• promote responsible advertising to children online; and

• establish voluntary codes of practice for user-generated content sites, making such sites commit to take down inappropriate content within a given time.

This is what Tanya Byron thinks:

“Every parent will know that know that video games and the internet are a part of childhood like never before. This is extremely positive; giving kids the opportunities to learn to have fun and communicate in ways that previous generations could only dream of. But it can also present a huge challenge to parents and other adults involved in the welfare of children.

“That this why we need industry, regulators and parents to work together to protect children against the risks. Setting up UKCISS was a key recommendation in my report and I’m delighted that the Government along with industry, education, law enforcement, and the children’s charities have acted so promptly to make this a reality. “The Council will be a powerful union of some of our key players giving support to parents and guidance to children as they come more and more accustomed to the virtual world – it will also give families, teachers and most importantly children and young people the ability to input experiences and concerns. The UK is a world leader on internet safety for children and I look forward to others adopting this partnership approach.”

I’m worried this organisation will be risk averse, burdened with the pr fear of any internet abuse being laid at it’s door. Already the government has been looking for ways to police the internet.

The country that manages to balance the risk/opportunity that the web represents for young people is the one that will be best placed to enjoy the economic benefits on offer.  Having run a quango once, I know that you don’t create an energetic and imaginative attitude to risk by creating a new quango.

However it is easy to carp.  I think UKCCIS should start with teachers. If we can warm them up to the possibilities that come with an open attitude to the internet, rather than a closed or mistrustful one, we then have a hope of encouraging them to teach children to manage risk rather than run from the slightest suggestion of it.  Until teachers have high levels of digital literacy we’ll struggle to have schools that are anything but freakishly fearful of the web.

Five new blogs – four from Birmingham one not – plus something new from WordPress.

I just want to say hello to Andrew Hemmings who moved from lurker to blogger after last night’s mini Birmingham Bloggers meet in the Spotted Dog. (Don’t panic, it was an impromptu meeting for Joanna Geary who will miss the next one this Monday 7pm at Rooty Frooty in the Custard Factory) Andrew talked to a number of people about blogs and their possible impact on his work in promoting the TIC. He had a typical response to a first bloggers meet:

By the way…thanks to all those last night who so willingly shared their knowledge, views and opinions to a newbie at the blogging table – I’ve got plenty to think about! Those thoughts will follow….!

Now he’s done the perfect thing, and started his own blog. It really is the fastest way to appreciate/understand the possibilities. So welcome Andrew.

Hi also had a fine chat with Nicky Getgood who was watching the blog meet from the bar then came and joined us – mostl because she’s very friendly, but also because she blogs here.

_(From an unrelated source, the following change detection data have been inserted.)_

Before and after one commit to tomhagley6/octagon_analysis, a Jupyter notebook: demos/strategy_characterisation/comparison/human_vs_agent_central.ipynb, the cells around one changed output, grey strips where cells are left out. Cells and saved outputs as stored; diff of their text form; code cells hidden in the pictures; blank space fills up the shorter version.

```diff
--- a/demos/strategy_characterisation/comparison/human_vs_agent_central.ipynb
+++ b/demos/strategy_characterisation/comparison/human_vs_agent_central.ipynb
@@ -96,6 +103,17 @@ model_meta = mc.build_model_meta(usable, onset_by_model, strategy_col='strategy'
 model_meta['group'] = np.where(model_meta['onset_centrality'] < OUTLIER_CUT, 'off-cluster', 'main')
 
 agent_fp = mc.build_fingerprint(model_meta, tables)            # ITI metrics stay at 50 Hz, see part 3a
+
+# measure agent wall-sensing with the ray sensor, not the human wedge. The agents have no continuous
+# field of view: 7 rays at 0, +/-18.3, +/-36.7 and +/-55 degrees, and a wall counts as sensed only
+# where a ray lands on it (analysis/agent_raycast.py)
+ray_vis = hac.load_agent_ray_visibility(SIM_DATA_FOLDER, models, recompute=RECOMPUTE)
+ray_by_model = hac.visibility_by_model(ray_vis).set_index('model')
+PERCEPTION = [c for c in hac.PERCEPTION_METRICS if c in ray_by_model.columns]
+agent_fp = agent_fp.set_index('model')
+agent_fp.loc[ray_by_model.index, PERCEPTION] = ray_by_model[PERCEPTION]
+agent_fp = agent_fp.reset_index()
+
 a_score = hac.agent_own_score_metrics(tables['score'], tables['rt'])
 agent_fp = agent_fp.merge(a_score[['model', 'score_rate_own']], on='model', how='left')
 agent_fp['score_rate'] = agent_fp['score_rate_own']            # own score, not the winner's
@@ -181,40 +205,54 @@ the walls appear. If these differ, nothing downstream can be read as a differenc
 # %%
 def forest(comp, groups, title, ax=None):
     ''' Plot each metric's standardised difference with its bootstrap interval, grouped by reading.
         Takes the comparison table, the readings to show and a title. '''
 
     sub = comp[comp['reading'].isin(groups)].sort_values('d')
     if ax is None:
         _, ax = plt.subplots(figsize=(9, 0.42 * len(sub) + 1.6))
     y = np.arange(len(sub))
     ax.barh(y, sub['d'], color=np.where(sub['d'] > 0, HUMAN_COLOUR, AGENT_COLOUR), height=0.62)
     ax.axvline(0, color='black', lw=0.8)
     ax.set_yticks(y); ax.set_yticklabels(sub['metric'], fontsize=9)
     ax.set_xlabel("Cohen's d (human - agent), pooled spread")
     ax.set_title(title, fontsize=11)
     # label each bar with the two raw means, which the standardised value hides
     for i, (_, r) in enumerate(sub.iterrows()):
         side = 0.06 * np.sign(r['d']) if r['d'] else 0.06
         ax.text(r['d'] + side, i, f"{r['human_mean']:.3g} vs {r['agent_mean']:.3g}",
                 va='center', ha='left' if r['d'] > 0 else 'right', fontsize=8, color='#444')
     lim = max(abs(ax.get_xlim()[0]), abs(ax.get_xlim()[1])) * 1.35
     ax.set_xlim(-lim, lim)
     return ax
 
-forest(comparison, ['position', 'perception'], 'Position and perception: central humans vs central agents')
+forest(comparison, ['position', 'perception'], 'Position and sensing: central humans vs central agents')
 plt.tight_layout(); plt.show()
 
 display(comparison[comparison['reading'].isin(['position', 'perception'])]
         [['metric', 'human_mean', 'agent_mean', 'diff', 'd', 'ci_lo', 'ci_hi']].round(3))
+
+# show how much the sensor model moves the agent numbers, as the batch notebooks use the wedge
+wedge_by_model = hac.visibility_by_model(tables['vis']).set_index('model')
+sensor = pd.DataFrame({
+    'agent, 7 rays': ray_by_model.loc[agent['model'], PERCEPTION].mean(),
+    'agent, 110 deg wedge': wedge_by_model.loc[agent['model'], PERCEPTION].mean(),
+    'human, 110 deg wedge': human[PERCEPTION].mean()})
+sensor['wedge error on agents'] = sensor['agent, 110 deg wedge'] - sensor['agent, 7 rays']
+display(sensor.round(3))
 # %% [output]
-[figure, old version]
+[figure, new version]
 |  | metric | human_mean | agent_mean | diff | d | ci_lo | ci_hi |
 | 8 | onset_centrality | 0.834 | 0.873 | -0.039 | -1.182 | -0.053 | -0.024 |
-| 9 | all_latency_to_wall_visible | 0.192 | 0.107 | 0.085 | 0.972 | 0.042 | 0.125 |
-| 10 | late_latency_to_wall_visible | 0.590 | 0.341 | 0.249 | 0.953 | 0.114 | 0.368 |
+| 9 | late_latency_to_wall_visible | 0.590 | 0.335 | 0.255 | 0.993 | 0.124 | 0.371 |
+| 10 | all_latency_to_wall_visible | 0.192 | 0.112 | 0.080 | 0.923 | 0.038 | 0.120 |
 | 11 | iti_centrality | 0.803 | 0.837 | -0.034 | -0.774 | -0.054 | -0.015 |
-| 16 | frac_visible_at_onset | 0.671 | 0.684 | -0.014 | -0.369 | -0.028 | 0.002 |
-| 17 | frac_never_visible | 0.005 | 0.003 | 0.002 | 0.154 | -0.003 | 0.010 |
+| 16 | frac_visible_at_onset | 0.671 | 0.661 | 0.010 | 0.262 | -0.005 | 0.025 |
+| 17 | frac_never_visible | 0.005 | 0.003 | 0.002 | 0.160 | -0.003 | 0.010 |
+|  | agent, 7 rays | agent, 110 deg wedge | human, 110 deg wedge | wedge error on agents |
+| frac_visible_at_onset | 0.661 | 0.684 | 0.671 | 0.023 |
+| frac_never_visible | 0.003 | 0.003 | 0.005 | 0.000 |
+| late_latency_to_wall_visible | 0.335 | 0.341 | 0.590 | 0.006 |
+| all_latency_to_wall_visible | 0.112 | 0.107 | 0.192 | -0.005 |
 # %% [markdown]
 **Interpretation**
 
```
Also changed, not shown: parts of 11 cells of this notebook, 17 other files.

Chris Unitt was also at the Spotted Dog and is blogging for the fantabulous Fierce Festival here. You can also vote to help them programme the festival. Hi Chris, I like the scratchy graphics. Did you do those?

Simon Howsey is new to me – he seems to be using wordpress to aggregate a whole series of feeds, many from Birmingham Bloggers.

A belated hello to a blog I subscribed to a while back thanks to a tip off from the very fine fine Tim Davies. Alice Casey has set up her blog to explore some of the ideas which percolate through her work with with Involve. This (and many other blogs) are about the link between social media, neighbourhoods and social good. Which is of course where I began a good while back with the Grassroots Channel podcast. She and I will both be at a barcamp in May to explore social media and youth participation – which again relates to some other work I’ve been doing.

For anyone who’s just set up a new WordPress blog an hour ago the rather heavily revamped WordPress 2.5 went live. Looks good. Time for some upgrades.